How to complete this task | Among the entries below, please show each line that carries the word "layer".

Exercise materials |
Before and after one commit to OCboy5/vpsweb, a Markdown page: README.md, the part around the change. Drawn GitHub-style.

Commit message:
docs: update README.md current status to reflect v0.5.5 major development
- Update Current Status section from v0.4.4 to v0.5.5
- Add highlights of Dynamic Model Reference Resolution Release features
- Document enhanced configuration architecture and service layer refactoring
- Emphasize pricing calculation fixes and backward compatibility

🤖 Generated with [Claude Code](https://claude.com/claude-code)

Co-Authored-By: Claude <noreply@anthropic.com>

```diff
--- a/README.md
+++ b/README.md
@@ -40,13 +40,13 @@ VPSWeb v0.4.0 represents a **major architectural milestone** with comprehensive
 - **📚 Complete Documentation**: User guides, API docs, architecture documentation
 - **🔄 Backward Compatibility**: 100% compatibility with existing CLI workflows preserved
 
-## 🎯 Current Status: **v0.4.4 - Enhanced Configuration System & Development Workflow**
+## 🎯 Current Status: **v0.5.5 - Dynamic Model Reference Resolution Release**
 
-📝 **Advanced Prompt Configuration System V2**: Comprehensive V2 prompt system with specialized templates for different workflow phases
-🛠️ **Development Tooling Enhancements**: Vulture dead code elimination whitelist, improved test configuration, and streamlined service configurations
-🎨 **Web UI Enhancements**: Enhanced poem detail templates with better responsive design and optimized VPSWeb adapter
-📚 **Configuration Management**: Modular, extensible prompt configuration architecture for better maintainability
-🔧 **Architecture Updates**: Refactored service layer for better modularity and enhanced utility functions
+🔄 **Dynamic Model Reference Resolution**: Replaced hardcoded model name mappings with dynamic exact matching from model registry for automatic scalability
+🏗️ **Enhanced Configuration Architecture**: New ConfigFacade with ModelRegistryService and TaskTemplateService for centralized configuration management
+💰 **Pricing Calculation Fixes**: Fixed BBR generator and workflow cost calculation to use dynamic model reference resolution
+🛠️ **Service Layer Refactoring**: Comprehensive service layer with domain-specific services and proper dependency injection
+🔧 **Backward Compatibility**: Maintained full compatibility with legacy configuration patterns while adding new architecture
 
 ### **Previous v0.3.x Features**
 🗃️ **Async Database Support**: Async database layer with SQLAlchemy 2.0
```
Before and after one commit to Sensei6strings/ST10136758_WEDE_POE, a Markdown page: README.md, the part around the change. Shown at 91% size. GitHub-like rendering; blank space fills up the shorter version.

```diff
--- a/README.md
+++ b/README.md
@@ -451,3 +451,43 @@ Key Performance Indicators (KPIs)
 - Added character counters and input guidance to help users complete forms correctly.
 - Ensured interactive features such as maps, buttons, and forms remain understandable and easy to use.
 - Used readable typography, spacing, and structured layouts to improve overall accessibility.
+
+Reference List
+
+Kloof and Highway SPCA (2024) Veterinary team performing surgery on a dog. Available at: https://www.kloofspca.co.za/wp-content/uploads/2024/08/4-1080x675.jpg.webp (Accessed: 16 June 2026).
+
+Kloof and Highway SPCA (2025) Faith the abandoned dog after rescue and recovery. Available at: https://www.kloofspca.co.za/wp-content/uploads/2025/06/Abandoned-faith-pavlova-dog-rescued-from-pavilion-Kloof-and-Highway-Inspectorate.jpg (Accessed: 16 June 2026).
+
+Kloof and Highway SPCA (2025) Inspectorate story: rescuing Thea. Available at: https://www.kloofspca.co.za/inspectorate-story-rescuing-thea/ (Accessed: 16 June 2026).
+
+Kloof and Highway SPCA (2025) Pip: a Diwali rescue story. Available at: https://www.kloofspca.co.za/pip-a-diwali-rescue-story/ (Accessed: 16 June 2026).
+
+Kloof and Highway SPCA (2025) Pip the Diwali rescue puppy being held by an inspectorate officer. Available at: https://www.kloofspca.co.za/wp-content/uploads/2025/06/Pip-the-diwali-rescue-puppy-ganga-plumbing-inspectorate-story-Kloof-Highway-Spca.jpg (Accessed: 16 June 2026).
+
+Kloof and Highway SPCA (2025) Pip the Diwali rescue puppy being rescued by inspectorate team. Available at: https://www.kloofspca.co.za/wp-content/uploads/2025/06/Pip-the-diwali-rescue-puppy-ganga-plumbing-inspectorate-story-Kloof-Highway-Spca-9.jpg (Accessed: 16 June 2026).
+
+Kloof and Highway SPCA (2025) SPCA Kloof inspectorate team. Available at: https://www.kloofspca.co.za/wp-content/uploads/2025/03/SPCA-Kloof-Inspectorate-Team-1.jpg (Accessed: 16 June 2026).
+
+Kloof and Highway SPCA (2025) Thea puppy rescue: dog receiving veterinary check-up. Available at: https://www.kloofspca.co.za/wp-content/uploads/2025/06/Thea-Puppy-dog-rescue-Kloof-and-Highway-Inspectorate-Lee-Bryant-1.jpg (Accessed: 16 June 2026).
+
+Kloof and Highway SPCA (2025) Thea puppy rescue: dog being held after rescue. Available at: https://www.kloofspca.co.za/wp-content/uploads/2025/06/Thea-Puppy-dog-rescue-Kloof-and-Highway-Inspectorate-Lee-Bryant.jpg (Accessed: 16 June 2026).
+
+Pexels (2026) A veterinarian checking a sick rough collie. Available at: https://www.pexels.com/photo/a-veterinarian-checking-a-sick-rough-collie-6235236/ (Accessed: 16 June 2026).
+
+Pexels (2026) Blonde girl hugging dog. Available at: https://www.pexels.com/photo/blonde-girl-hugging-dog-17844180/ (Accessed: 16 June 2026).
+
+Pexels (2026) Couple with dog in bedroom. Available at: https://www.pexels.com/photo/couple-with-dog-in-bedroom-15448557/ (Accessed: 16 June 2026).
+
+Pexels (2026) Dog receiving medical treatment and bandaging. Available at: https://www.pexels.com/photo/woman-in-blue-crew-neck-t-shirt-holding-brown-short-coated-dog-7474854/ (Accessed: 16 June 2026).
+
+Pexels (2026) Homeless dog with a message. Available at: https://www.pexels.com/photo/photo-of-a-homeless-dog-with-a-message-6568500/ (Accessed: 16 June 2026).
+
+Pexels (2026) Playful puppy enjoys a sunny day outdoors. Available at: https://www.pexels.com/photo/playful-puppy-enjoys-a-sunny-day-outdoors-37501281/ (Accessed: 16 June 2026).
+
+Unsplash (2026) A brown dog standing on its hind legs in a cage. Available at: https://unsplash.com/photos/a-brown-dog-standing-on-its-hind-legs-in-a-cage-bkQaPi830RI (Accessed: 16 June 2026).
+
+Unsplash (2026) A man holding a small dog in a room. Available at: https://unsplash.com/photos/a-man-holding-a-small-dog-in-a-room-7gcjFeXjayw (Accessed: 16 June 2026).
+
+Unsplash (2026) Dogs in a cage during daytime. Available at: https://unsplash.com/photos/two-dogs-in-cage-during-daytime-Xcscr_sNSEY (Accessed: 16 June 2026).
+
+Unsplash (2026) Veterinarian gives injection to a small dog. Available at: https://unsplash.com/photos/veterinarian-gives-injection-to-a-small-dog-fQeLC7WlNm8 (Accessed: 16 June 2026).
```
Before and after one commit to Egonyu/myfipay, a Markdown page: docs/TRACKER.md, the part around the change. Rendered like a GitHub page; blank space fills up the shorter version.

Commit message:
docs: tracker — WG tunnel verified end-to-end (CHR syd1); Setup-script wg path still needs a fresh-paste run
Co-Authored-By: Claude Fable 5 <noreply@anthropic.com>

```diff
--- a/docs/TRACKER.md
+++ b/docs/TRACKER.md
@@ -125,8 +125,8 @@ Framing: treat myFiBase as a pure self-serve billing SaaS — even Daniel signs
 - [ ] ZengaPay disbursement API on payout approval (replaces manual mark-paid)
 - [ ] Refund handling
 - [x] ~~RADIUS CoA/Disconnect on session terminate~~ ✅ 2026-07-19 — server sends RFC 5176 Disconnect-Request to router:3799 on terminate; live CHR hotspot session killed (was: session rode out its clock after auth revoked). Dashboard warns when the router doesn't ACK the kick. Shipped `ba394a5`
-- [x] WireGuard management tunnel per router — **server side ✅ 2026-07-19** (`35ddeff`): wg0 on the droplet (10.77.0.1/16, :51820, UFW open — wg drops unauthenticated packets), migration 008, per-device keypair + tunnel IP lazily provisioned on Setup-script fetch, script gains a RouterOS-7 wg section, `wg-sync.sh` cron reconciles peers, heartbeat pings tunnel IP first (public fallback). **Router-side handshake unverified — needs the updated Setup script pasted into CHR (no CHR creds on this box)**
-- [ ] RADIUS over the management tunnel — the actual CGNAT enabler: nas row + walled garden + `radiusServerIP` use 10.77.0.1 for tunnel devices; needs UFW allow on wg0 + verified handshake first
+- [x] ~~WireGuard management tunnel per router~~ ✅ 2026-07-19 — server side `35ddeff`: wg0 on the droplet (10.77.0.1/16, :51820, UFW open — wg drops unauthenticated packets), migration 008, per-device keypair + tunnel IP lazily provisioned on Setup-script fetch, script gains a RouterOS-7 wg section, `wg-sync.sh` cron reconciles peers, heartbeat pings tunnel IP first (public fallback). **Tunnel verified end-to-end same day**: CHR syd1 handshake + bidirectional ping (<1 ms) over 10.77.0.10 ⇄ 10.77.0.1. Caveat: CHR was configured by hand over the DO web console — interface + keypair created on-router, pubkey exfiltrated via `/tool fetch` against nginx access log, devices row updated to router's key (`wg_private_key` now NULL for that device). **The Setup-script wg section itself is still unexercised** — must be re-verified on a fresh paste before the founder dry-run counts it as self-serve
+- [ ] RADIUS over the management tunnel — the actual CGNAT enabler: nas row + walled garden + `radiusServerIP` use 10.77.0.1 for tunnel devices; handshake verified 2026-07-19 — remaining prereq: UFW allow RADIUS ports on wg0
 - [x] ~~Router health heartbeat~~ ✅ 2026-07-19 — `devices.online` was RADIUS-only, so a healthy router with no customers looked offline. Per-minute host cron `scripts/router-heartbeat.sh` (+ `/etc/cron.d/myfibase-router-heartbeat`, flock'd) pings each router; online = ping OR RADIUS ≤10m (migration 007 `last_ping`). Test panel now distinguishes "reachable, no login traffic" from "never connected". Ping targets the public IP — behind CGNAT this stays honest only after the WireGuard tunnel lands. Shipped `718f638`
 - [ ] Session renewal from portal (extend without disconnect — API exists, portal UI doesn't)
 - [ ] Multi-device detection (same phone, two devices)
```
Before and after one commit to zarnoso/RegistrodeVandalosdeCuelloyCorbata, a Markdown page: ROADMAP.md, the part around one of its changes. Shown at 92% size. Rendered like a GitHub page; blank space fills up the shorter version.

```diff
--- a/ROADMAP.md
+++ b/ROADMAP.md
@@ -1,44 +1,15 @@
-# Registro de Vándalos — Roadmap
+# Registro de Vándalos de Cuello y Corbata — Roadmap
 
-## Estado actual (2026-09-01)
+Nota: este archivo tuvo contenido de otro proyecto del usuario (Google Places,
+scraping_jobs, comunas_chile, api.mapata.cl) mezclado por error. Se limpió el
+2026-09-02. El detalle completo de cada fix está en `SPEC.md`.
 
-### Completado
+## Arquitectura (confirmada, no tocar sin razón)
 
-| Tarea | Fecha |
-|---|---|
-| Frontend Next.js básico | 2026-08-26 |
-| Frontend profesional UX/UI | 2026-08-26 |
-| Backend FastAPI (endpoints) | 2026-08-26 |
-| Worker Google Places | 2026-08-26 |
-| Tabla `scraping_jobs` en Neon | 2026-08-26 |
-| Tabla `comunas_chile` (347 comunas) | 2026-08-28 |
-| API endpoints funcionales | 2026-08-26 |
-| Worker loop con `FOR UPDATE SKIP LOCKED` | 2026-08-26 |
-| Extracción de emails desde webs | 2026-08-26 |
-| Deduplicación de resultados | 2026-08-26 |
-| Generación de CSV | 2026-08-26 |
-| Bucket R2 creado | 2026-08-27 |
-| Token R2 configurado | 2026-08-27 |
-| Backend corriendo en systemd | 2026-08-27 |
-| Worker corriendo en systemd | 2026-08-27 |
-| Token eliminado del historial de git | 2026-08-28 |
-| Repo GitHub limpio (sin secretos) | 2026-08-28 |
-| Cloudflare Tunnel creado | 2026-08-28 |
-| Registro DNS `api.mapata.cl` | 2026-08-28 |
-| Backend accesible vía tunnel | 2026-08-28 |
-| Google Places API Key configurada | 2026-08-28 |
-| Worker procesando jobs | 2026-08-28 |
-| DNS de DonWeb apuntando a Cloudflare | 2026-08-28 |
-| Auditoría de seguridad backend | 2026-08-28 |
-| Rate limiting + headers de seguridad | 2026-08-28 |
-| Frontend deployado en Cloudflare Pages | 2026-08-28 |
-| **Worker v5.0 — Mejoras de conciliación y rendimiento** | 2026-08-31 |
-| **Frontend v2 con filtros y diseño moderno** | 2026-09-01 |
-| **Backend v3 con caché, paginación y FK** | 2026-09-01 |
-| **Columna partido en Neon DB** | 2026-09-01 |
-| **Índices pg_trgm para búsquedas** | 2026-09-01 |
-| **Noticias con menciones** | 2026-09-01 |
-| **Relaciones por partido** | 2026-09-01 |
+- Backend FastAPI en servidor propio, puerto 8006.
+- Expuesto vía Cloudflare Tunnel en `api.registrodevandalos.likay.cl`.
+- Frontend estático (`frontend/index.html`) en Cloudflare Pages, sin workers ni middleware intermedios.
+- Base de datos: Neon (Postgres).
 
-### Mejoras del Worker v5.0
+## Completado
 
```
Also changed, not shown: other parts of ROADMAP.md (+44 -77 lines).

Written response |
- Document enhanced configuration architecture and service layer refactoring
-🔧 **Architecture Updates**: Refactored service layer for better modularity and enhanced utility functions
+🛠️ **Service Layer Refactoring**: Comprehensive service layer with domain-specific services and proper dependency injection
 🗃️ **Async Database Support**: Async database layer with SQLAlchemy 2.0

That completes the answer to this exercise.